__WORK REQUEST__: Go line by line through the entries below and count those containing the string "bloomers"; give only the count.
### DATA TO PROCESS
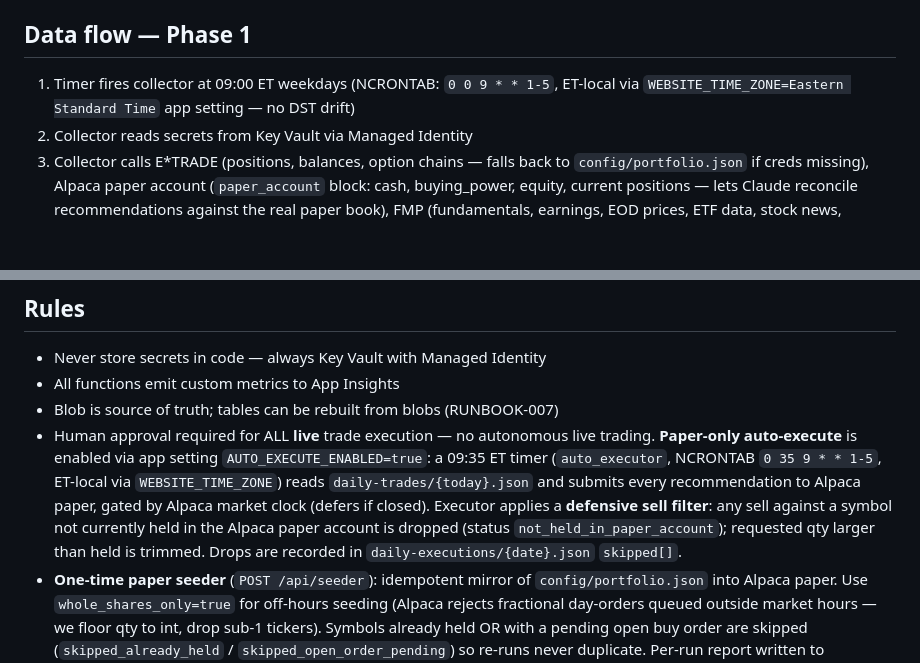
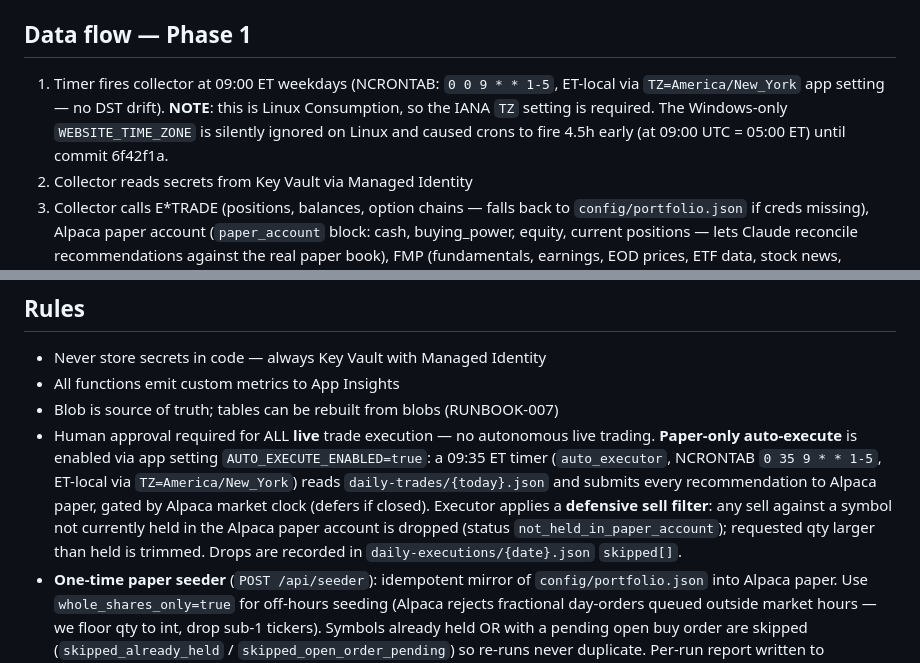
Before and after one commit to jgarrote83/portfolio-automation, a Markdown page: CLAUDE.md, 2 parts joined by grey strips. Drawn GitHub-style; blank space fills up the shorter version.

Commit message:
docs: CLAUDE.md TZ note - Linux requires IANA TZ, not WEBSITE_TIME_ZONE

```diff
--- a/CLAUDE.md
+++ b/CLAUDE.md
@@ -75,7 +75,7 @@ EtradeConsumerKey, EtradeConsumerSecret, EtradeAccessToken, EtradeAccessTokenSec
 E*TRADE tokens expire midnight ET and must be refreshed via OAuth dance; the collector falls back to `src/config/portfolio.json` when missing.
 
 ## Data flow — Phase 1
-1. Timer fires collector at 09:00 ET weekdays (NCRONTAB: `0 0 9 * * 1-5`, ET-local via `WEBSITE_TIME_ZONE=Eastern Standard Time` app setting — no DST drift)
+1. Timer fires collector at 09:00 ET weekdays (NCRONTAB: `0 0 9 * * 1-5`, ET-local via `TZ=America/New_York` app setting — no DST drift). **NOTE**: this is Linux Consumption, so the IANA `TZ` setting is required. The Windows-only `WEBSITE_TIME_ZONE` is silently ignored on Linux and caused crons to fire 4.5h early (at 09:00 UTC = 05:00 ET) until commit 6f42f1a.
 2. Collector reads secrets from Key Vault via Managed Identity
 3. Collector calls E*TRADE (positions, balances, option chains — falls back to `config/portfolio.json` if creds missing), Alpaca paper account (`paper_account` block: cash, buying_power, equity, current positions — lets Claude reconcile recommendations against the real paper book), FMP (fundamentals, earnings, EOD prices, ETF data, stock news, fallback congressional), FRED (35 macro series, deep-history for bond + labor scorecards), Quiver (congressional trades, lobbying, gov contracts — **lobbying and gov_contracts are filtered client-side to portfolio tickers ∪ ETF watchlist and last 90 days; raw responses are ~20K rows/~16 MB and would blow past Claude's 1 M-token limit**), Finnhub (market news, company news)
 4. Collector writes full JSON snapshot to `daily-snapshots/YYYY-MM-DD.json` blob
@@ -110,7 +110,7 @@ IDVO (international dividend + covered call overlay), IDMO (international moment
 - Never store secrets in code — always Key Vault with Managed Identity
 - All functions emit custom metrics to App Insights
 - Blob is source of truth; tables can be rebuilt from blobs (RUNBOOK-007)
-- Human approval required for ALL **live** trade execution — no autonomous live trading. **Paper-only auto-execute** is enabled via app setting `AUTO_EXECUTE_ENABLED=true`: a 09:35 ET timer (`auto_executor`, NCRONTAB `0 35 9 * * 1-5`, ET-local via `WEBSITE_TIME_ZONE`) reads `daily-trades/{today}.json` and submits every recommendation to Alpaca paper, gated by Alpaca market clock (defers if closed). Executor applies a **defensive sell filter**: any sell against a symbol not currently held in the Alpaca paper account is dropped (status `not_held_in_paper_account`); requested qty larger than held is trimmed. Drops are recorded in `daily-executions/{date}.json` `skipped[]`.
+- Human approval required for ALL **live** trade execution — no autonomous live trading. **Paper-only auto-execute** is enabled via app setting `AUTO_EXECUTE_ENABLED=true`: a 09:35 ET timer (`auto_executor`, NCRONTAB `0 35 9 * * 1-5`, ET-local via `TZ=America/New_York`) reads `daily-trades/{today}.json` and submits every recommendation to Alpaca paper, gated by Alpaca market clock (defers if closed). Executor applies a **defensive sell filter**: any sell against a symbol not currently held in the Alpaca paper account is dropped (status `not_held_in_paper_account`); requested qty larger than held is trimmed. Drops are recorded in `daily-executions/{date}.json` `skipped[]`.
 - **One-time paper seeder** (`POST /api/seeder`): idempotent mirror of `config/portfolio.json` into Alpaca paper. Use `whole_shares_only=true` for off-hours seeding (Alpaca rejects fractional day-orders queued outside market hours — we floor qty to int, drop sub-1 tickers). Symbols already held OR with a pending open buy order are skipped (`skipped_already_held` / `skipped_open_order_pending`) so re-runs never duplicate. Per-run report written to `seeding/{utc_ts}.json`.
 - Phase 1 must run clean 30+ days before Phase 2 is enabled
 - Temperature 0.2 for Claude analysis calls (consistency)
```
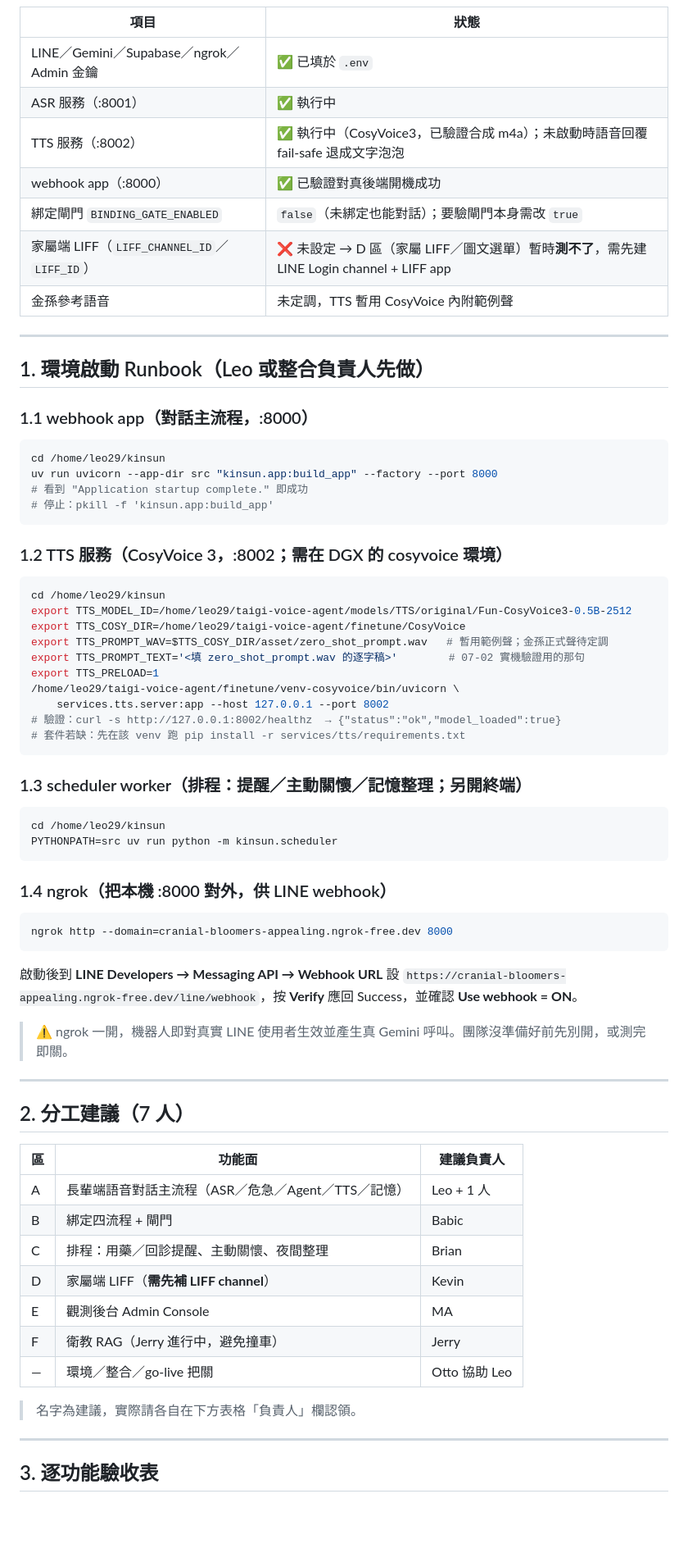
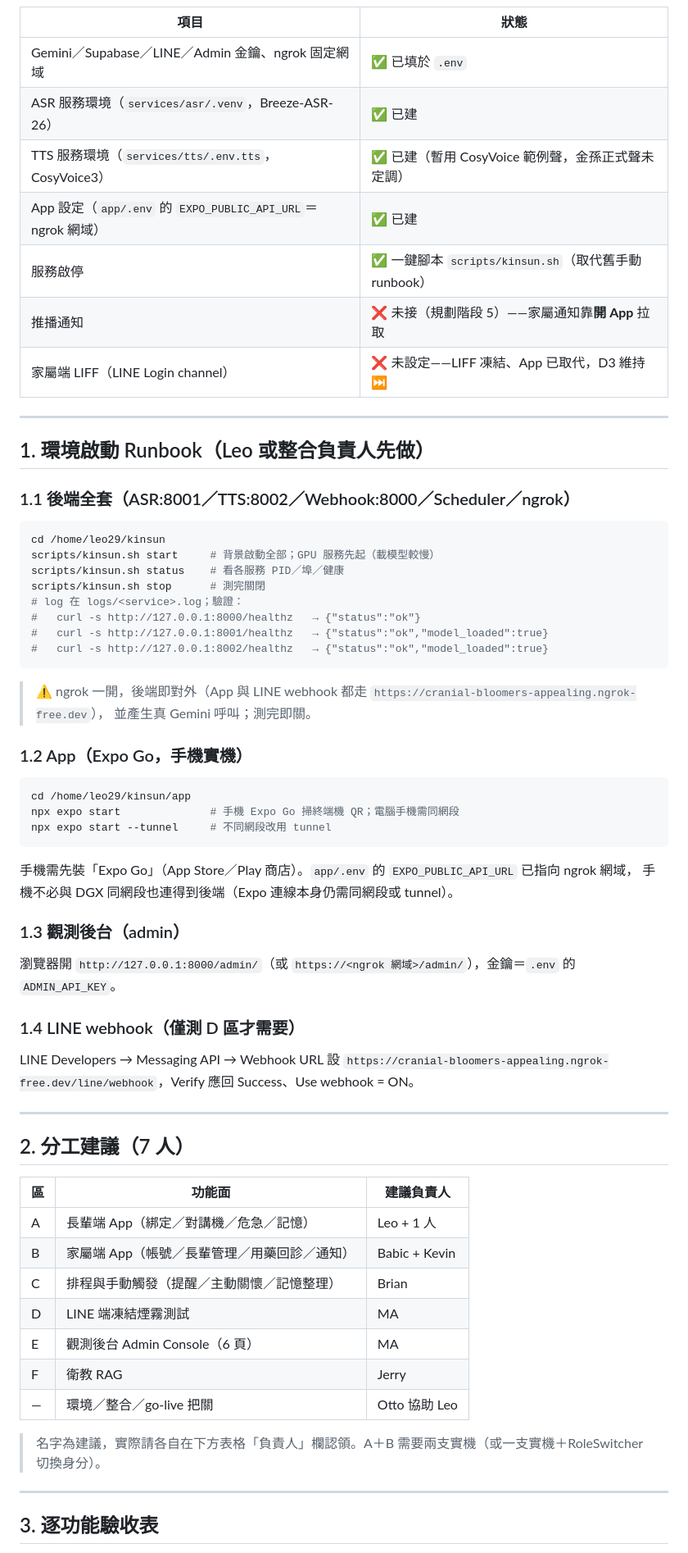
Before and after one commit to leo53021313/kinsun, a Markdown page: docs/功能實測驗收清單.md, the part around one of its changes. Shown at 82% size. Rendered like a GitHub page; blank space fills up the shorter version.

````diff
--- a/docs/功能實測驗收清單.md
+++ b/docs/功能實測驗收清單.md
@@ -16,54 +18,53 @@
 
 | 項目 | 狀態 |
 |------|------|
-| LINE／Gemini／Supabase／ngrok／Admin 金鑰 | ✅ 已填於 `.env` |
-| ASR 服務（:8001） | ✅ 執行中 |
-| TTS 服務（:8002） | ✅ 執行中（CosyVoice3，已驗證合成 m4a）；未啟動時語音回覆 fail-safe 退成文字泡泡 |
-| webhook app（:8000） | ✅ 已驗證對真後端開機成功 |
-| 綁定閘門 `BINDING_GATE_ENABLED` | `false`（未綁定也能對話）；要驗閘門本身需改 `true` |
-| 家屬端 LIFF（`LIFF_CHANNEL_ID`／`LIFF_ID`） | ❌ 未設定 → D 區（家屬 LIFF／圖文選單）暫時**測不了**，需先建 LINE Login channel + LIFF app |
-| 金孫參考語音 | 未定調，TTS 暫用 CosyVoice 內附範例聲 |
+| Gemini／Supabase／LINE／Admin 金鑰、ngrok 固定網域 | ✅ 已填於 `.env` |
+| ASR 服務環境（`services/asr/.venv`，Breeze-ASR-26） | ✅ 已建 |
+| TTS 服務環境（`services/tts/.env.tts`，CosyVoice3） | ✅ 已建（暫用 CosyVoice 範例聲，金孫正式聲未定調） |
+| App 設定（`app/.env` 的 `EXPO_PUBLIC_API_URL`＝ngrok 網域） | ✅ 已建 |
+| 服務啟停 | ✅ 一鍵腳本 `scripts/kinsun.sh`（取代舊手動 runbook） |
+| 推播通知 | ❌ 未接（規劃階段 5）——家屬通知靠**開 App** 拉取 |
+| 家屬端 LIFF（LINE Login channel） | ❌ 未設定——LIFF 凍結、App 已取代，D3 維持 ⏭ |
 
 ---
 
 ## 1. 環境啟動 Runbook（Leo 或整合負責人先做）
 
-### 1.1 webhook app（對話主流程，:8000）
+### 1.1 後端全套（ASR:8001／TTS:8002／Webhook:8000／Scheduler／ngrok）
+
 ```bash
 cd /home/leo29/kinsun
-uv run uvicorn --app-dir src "kinsun.app:build_app" --factory --port 8000
-# 看到 "Application startup complete." 即成功
-# 停止：pkill -f 'kinsun.app:build_app'
+scripts/kinsun.sh start     # 背景啟動全部；GPU 服務先起（載模型較慢）
+scripts/kinsun.sh status    # 看各服務 PID／埠／健康
+scripts/kinsun.sh stop      # 測完關閉
+# log 在 logs/<service>.log；驗證：
+#   curl -s http://127.0.0.1:8000/healthz   → {"status":"ok"}
+#   curl -s http://127.0.0.1:8001/healthz   → {"status":"ok","model_loaded":true}
+#   curl -s http://127.0.0.1:8002/healthz   → {"status":"ok","model_loaded":true}
 ```
 
-### 1.2 TTS 服務（CosyVoice 3，:8002；需在 DGX 的 cosyvoice 環境）
+> ⚠️ ngrok 一開，後端即對外（App 與 LINE webhook 都走 `https://cranial-bloomers-appealing.ngrok-free.dev`），
+> 並產生真 Gemini 呼叫；測完即關。
+
+### 1.2 App（Expo Go，手機實機）
+
 ```bash
-cd /home/leo29/kinsun
-export TTS_MODEL_ID=/home/leo29/taigi-voice-agent/models/TTS/original/Fun-CosyVoice3-0.5B-2512
-export TTS_COSY_DIR=/home/leo29/taigi-voice-agent/finetune/CosyVoice
-export TTS_PROMPT_WAV=$TTS_COSY_DIR/asset/zero_shot_prompt.wav   # 暫用範例聲；金孫正式聲待定調
-export TTS_PROMPT_TEXT='<填 zero_shot_prompt.wav 的逐字稿>'        # 07-02 實機驗證用的那句
-export TTS_PRELOAD=1
-/home/leo29/taigi-voice-agent/finetune/venv-cosyvoice/bin/uvicorn \
-    services.tts.server:app --host 127.0.0.1 --port 8002
-# 驗證：curl -s http://127.0.0.1:8002/healthz  → {"status":"ok","model_loaded":true}
-# 套件若缺：先在該 venv 跑 pip install -r services/tts/requirements.txt
+cd /home/leo29/kinsun/app
+npx expo start              # 手機 Expo Go 掃終端機 QR；電腦手機需同網段
+npx expo start --tunnel     # 不同網段改用 tunnel
 ```
 
-### 1.3 scheduler worker（排程：提醒／主動關懷／記憶整理；另開終端）
-```bash
-cd /home/leo29/kinsun
-PYTHONPATH=src uv run python -m kinsun.scheduler
-```
+手機需先裝「Expo Go」（App Store／Play 商店）。`app/.env` 的 `EXPO_PUBLIC_API_URL` 已指向 ngrok 網域，
+手機不必與 DGX 同網段也連得到後端（Expo 連線本身仍需同網段或 tunnel）。
 
-### 1.4 ngrok（把本機 :8000 對外，供 LINE webhook）
-```bash
-ngrok http --domain=cranial-bloomers-appealing.ngrok-free.dev 8000
-```
-啟動後到 **LINE Developers → Messaging API → Webhook URL** 設
-`https://cranial-bloomers-appealing.ngrok-free.dev/line/webhook`，按 **Verify** 應回 Success，並確認 **Use webhook = ON**。
+### 1.3 觀測後台（admin）
 
-> ⚠️ ngrok 一開，機器人即對真實 LINE 使用者生效並產生真 Gemini 呼叫。團隊沒準備好前先別開，或測完即關。
+瀏覽器開 `http://127.0.0.1:8000/admin/`（或 `https://<ngrok 網域>/admin/`），金鑰＝`.env` 的 `ADMIN_API_KEY`。
+
+### 1.4 LINE webhook（僅測 D 區才需要）
+
+LINE Developers → Messaging API → Webhook URL 設
+`https://cranial-bloomers-appealing.ngrok-free.dev/line/webhook`，Verify 應回 Success、Use webhook = ON。
 
 ---
 
@@ -71,15 +72,15 @@ ngrok http --domain=cranial-bloomers-appealing.ngrok-free.dev 8000
 
 | 區 | 功能面 | 建議負責人 |
 |----|--------|-----------|
-| A | 長輩端語音對話主流程（ASR／危急／Agent／TTS／記憶） | Leo + 1 人 |
-| B | 綁定四流程 + 閘門 | Babic |
-| C | 排程：用藥／回診提醒、主動關懷、夜間整理 | Brian |
-| D | 家屬端 LIFF（**需先補 LIFF channel**） | Kevin |
-| E | 觀測後台 Admin Console | MA |
-| F | 衛教 RAG（Jerry 進行中，避免撞車） | Jerry |
+| A | 長輩端 App（綁定／對講機／危急／記憶） | Leo + 1 人 |
+| B | 家屬端 App（帳號／長輩管理／用藥回診／通知） | Babic + Kevin |
+| C | 排程與手動觸發（提醒／主動關懷／記憶整理） | Brian |
+| D | LINE 端凍結煙霧測試 | MA |
+| E | 觀測後台 Admin Console（6 頁） | MA |
+| F | 衛教 RAG | Jerry |
 | — | 環境／整合／go-live 把關 | Otto 協助 Leo |
 
-> 名字為建議，實際請各自在下方表格「負責人」欄認領。
+> 名字為建議，實際請各自在下方表格「負責人」欄認領。A＋B 需要兩支實機（或一支實機＋RoleSwitcher 切換身分）。
 
 ---
 
````
Also changed, not shown: other parts of docs/功能實測驗收清單.md (+64 -51 lines).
######
__FINAL ANSWER__: 5